EXERCISE DETAILS: Copy the listing below exactly, but skip the pictures.

DATASET ENTRIES:
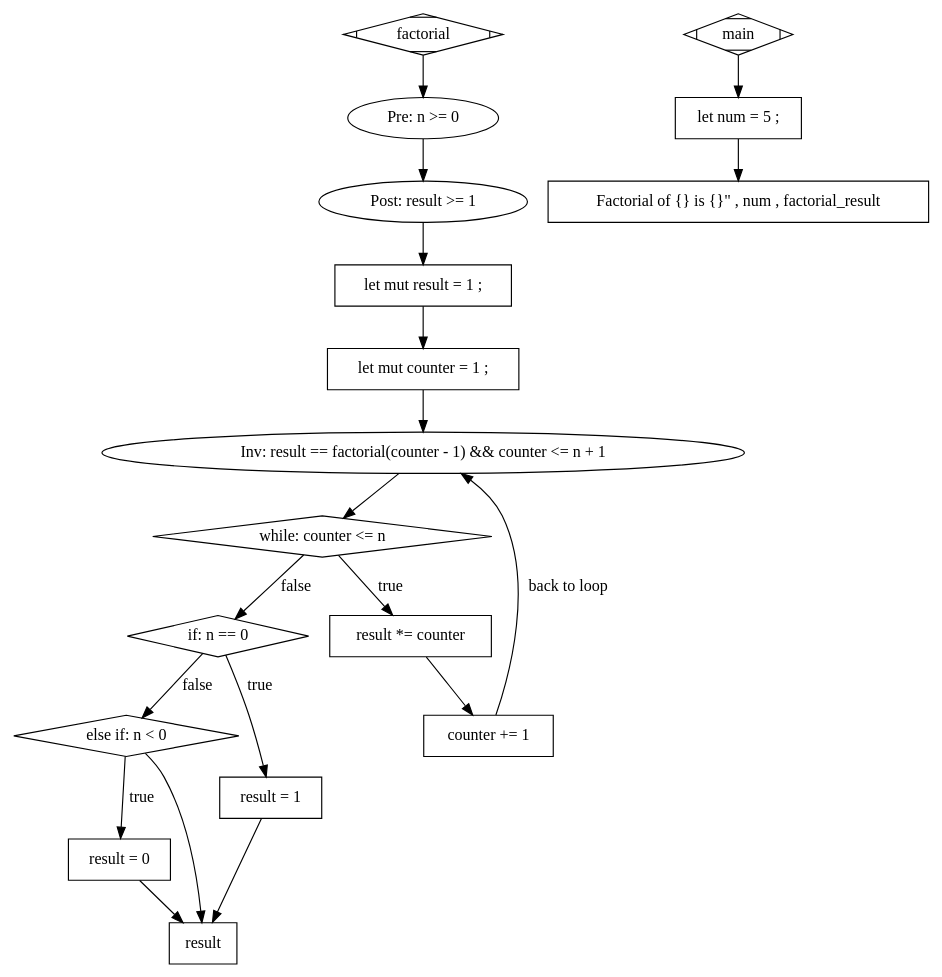
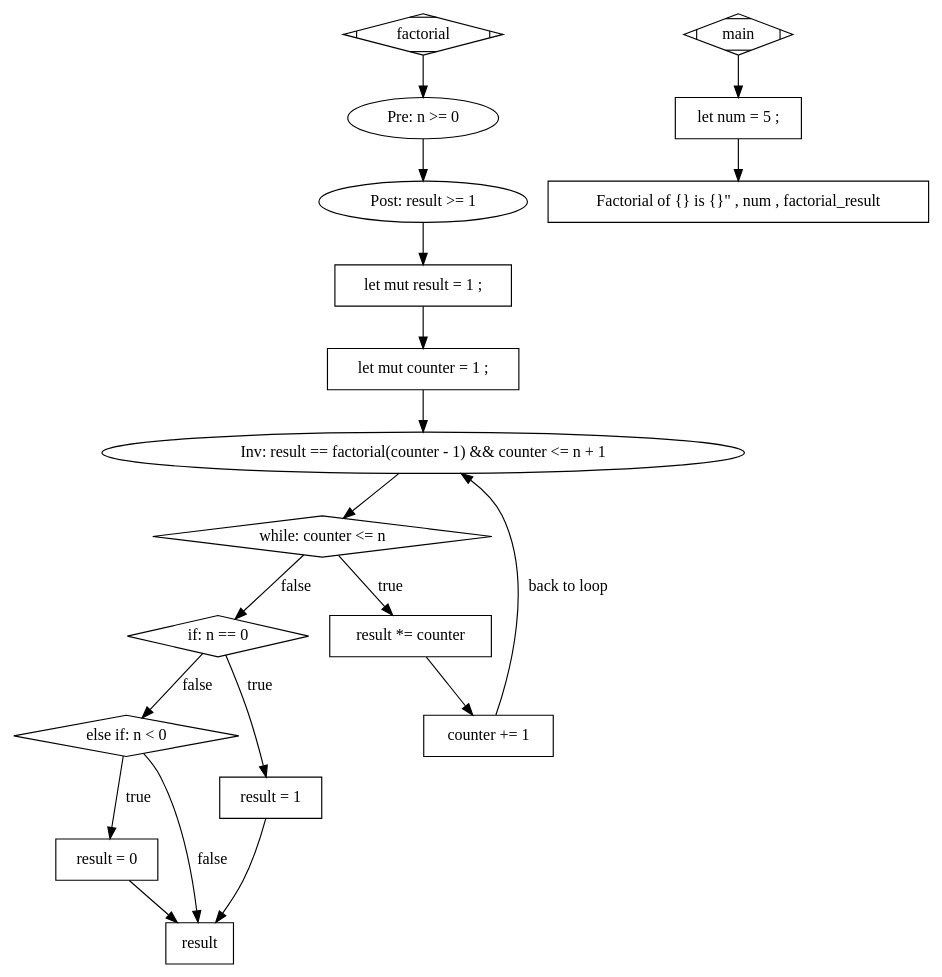
Before and after one commit to vasilevlaicu/secured-rust: the diagram in src/graphs/simple.dot, drawn with Graphviz. The commit also changed 1 other file, not shown here.

Commit message:
Fix "false" label on edge in last else if

```diff
--- a/src/graphs/simple.dot
+++ b/src/graphs/simple.dot
@@ -1,37 +1,37 @@
 digraph G {
 0 [label="factorial", shape=Mdiamond]
 1 [label="Pre: n >= 0", shape=ellipse]
 2 [label="Post: result >= 1", shape=ellipse]
 3 [label="let mut result = 1 ;", shape=box]
 4 [label="let mut counter = 1 ;", shape=box]
 5 [label="Inv: result == factorial(counter - 1) && counter <= n + 1", shape=ellipse]
 6 [label="while: counter <= n", shape=diamond]
 7 [label="result *= counter", shape=box]
 8 [label="counter += 1", shape=box]
 9 [label="main", shape=Mdiamond]
 10 [label="if: n == 0", shape=diamond]
 11 [label="result = 1", shape=box]
 12 [label="let num = 5 ;", shape=box]
 13 [label="else if: n < 0", shape=diamond]
 14 [label="result = 0", shape=box]
 15 [label="Factorial of {} is {}\" , num , factorial_result", shape=box]
 16 [label="result", shape=box]
 0 -> 1 [label=""];
 1 -> 2 [label=""];
 2 -> 3 [label=""];
 3 -> 4 [label=""];
 4 -> 5 [label=""];
 5 -> 6 [label=""];
 6 -> 7 [label="true"];
 7 -> 8 [label=""];
 8 -> 5 [label="back to loop"];
 11 -> 16 [label=""];
 6 -> 10 [label="false"];
 10 -> 11 [label="true"];
 9 -> 12 [label=""];
 10 -> 13 [label="false"];
 13 -> 14 [label="true"];
 12 -> 15 [label=""];
 14 -> 16 [label=""];
-13 -> 16 [label=""];
+13 -> 16 [label="false"];
 }
```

WRITTEN SOLUTION:
Before and after one commit to vasilevlaicu/secured-rust: the diagram in src/graphs/simple.dot, drawn with Graphviz. The commit also changed 1 other file, not shown here.

Commit message:
Fix "false" label on edge in last else if

```diff
--- a/src/graphs/simple.dot
+++ b/src/graphs/simple.dot
@@ -1,37 +1,37 @@
 digraph G {
 0 [label="factorial", shape=Mdiamond]
 1 [label="Pre: n >= 0", shape=ellipse]
 2 [label="Post: result >= 1", shape=ellipse]
 3 [label="let mut result = 1 ;", shape=box]
 4 [label="let mut counter = 1 ;", shape=box]
 5 [label="Inv: result == factorial(counter - 1) && counter <= n + 1", shape=ellipse]
 6 [label="while: counter <= n", shape=diamond]
 7 [label="result *= counter", shape=box]
 8 [label="counter += 1", shape=box]
 9 [label="main", shape=Mdiamond]
 10 [label="if: n == 0", shape=diamond]
 11 [label="result = 1", shape=box]
 12 [label="let num = 5 ;", shape=box]
 13 [label="else if: n < 0", shape=diamond]
 14 [label="result = 0", shape=box]
 15 [label="Factorial of {} is {}\" , num , factorial_result", shape=box]
 16 [label="result", shape=box]
 0 -> 1 [label=""];
 1 -> 2 [label=""];
 2 -> 3 [label=""];
 3 -> 4 [label=""];
 4 -> 5 [label=""];
 5 -> 6 [label=""];
 6 -> 7 [label="true"];
 7 -> 8 [label=""];
 8 -> 5 [label="back to loop"];
 11 -> 16 [label=""];
 6 -> 10 [label="false"];
 10 -> 11 [label="true"];
 9 -> 12 [label=""];
 10 -> 13 [label="false"];
 13 -> 14 [label="true"];
 12 -> 15 [label=""];
 14 -> 16 [label=""];
-13 -> 16 [label=""];
+13 -> 16 [label="false"];
 }
```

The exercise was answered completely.